Based on the success of biologic therapy, it is clear that rheumatoid arthritis (RA) is mediated by increased TNF levels, and an emerging role for B cells has been identified. However, the functional relationship between TNF and B cells in RA pathogenesis is unknown. Additionally, how arthritic
flare, as defined by the initiation of synovitis and focal erosion, occurs in select joints during a chronic-systemic autoimmune disease remains an enigma.
Learn more about Inflammatory-Erosive Arthritis, Arthritic Flare, and Bone Marrow Edema
Although improvements in surgical technique and aggressive antibiotic prophylaxis have decreased the infection rate following orthopaedic implant surgery to 1-5%, osteomyelitis (OM) remains a serious problem and appears to be on the rise from minimally invasive surgery.
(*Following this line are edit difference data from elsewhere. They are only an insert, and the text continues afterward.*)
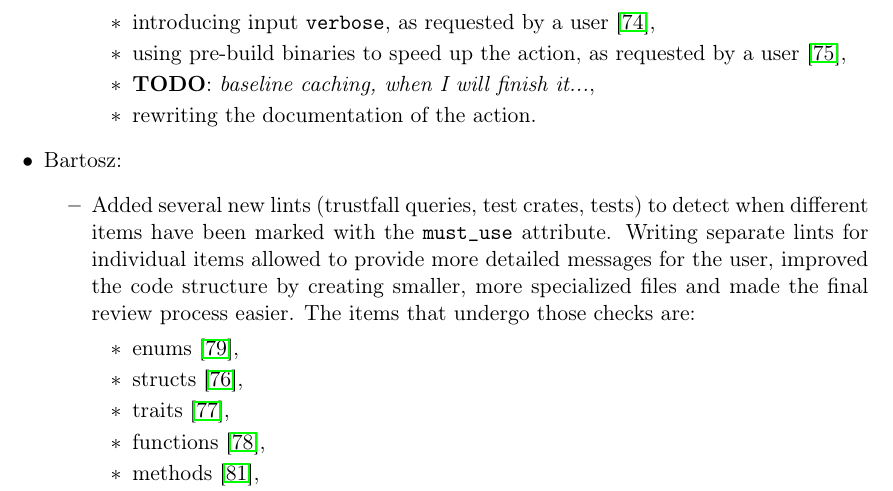
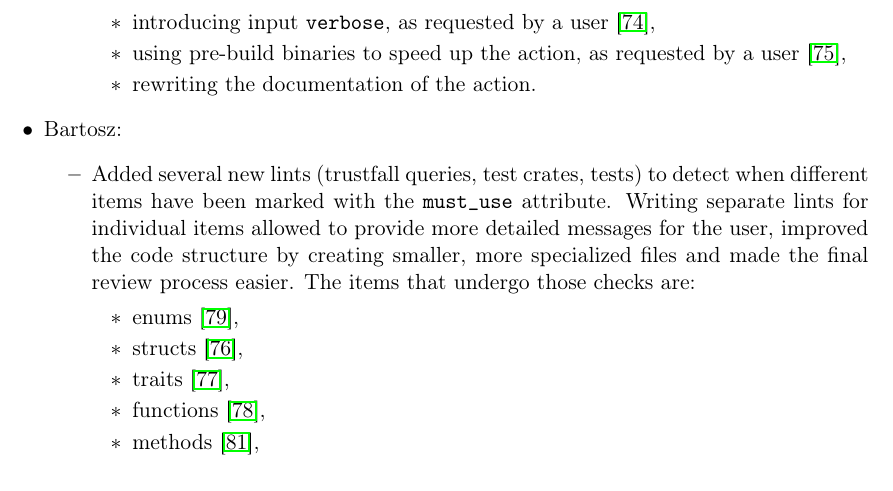
Before and after one commit to tonowak/bachelors-thesis, a LaTeX thesis (thesis-en.tex): part of page 32 of 39, cut so that both start at the same text. Compiled offline with pdfLaTeX.

Commit message:
Hide a TODO line

```diff
--- a/thesis-en.tex
+++ b/thesis-en.tex
@@ -855,7 +855,7 @@ TODO:
 				\item introducing input \texttt{verbose}, as requested by a user \cite{issue_action_verbose},
 				\item using pre-build binaries to speed up the action, as requested by a user
 					\cite{issue_action_binaries},
-				\item \textbf{TODO}: \textit{baseline caching, when I will finish it...},
+				% \item \textbf{TODO}: \textit{baseline caching, when I will finish it...},
 				\item rewriting the documentation of the action.
 			\end{itemize}
 
```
The significance of this resurgence, 80% of which is due to Staphylococcus aureus, is amplified by the fact that ˜50% of clinical isolates are methicillin resistant S. aureus (MRSA).
Learn more about Bone Infection and MRSA Vaccine
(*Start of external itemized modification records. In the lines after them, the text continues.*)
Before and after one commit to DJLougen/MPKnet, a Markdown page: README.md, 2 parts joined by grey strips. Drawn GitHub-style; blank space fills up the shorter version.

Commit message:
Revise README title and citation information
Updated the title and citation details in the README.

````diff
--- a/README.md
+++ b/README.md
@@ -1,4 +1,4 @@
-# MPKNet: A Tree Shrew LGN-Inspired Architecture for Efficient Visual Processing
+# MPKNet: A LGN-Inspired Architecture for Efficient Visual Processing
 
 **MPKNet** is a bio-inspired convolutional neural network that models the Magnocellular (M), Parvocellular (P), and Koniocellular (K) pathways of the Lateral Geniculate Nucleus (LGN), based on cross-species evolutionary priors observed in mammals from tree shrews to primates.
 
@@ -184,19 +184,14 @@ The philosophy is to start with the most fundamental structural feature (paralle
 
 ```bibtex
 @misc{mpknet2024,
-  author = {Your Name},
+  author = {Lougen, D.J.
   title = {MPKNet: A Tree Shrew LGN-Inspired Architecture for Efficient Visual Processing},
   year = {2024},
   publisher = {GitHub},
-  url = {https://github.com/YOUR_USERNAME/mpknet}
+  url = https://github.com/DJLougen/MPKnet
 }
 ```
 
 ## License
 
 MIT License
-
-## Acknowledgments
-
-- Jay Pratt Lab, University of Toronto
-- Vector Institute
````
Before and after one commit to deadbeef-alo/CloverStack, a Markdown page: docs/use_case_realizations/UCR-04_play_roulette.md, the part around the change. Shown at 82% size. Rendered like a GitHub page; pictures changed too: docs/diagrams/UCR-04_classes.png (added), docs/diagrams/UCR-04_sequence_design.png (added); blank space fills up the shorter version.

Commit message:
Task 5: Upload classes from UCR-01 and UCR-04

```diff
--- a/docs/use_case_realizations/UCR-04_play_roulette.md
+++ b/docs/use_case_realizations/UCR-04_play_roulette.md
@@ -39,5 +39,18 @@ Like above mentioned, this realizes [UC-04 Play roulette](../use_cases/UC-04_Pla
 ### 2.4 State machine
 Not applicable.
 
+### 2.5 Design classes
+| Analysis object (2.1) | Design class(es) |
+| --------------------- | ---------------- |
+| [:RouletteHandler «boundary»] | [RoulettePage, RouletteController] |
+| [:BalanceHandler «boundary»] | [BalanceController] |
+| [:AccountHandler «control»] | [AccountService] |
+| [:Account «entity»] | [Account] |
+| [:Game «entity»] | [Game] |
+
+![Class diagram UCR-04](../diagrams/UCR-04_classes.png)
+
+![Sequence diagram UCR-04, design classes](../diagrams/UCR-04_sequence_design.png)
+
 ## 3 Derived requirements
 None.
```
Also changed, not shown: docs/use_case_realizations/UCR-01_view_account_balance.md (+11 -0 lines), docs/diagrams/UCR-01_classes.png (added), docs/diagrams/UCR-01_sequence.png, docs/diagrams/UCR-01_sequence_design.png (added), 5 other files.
Although most bone fractures have remarkable reparative potential to heal common injuries on their own, or with well establish clinical interventions, the same is not true for large segmental defects caused by trauma or bone cancers. To address these major unmet clinical need, we proposed a
Revitalizing Allograft solution.
Learn more about Bone Repair and Regeneration
Although total joint replacement (TJR) is amongst the most successful and beneficial medical procedures to date, long-term outcomes continue to suffer from aseptic loosening secondary to periprosthetic osteolysis. Extensive research over the last two decades has elucidated a central mechanism for osteolysis, in which wear debris generated from the implant stimulates inflammatory cells to promote osteoclastogenesis and bone resorption.
Learn more about Wear Debris-Induced Osteolysis and Aseptic Loosening of Total Joint Replacements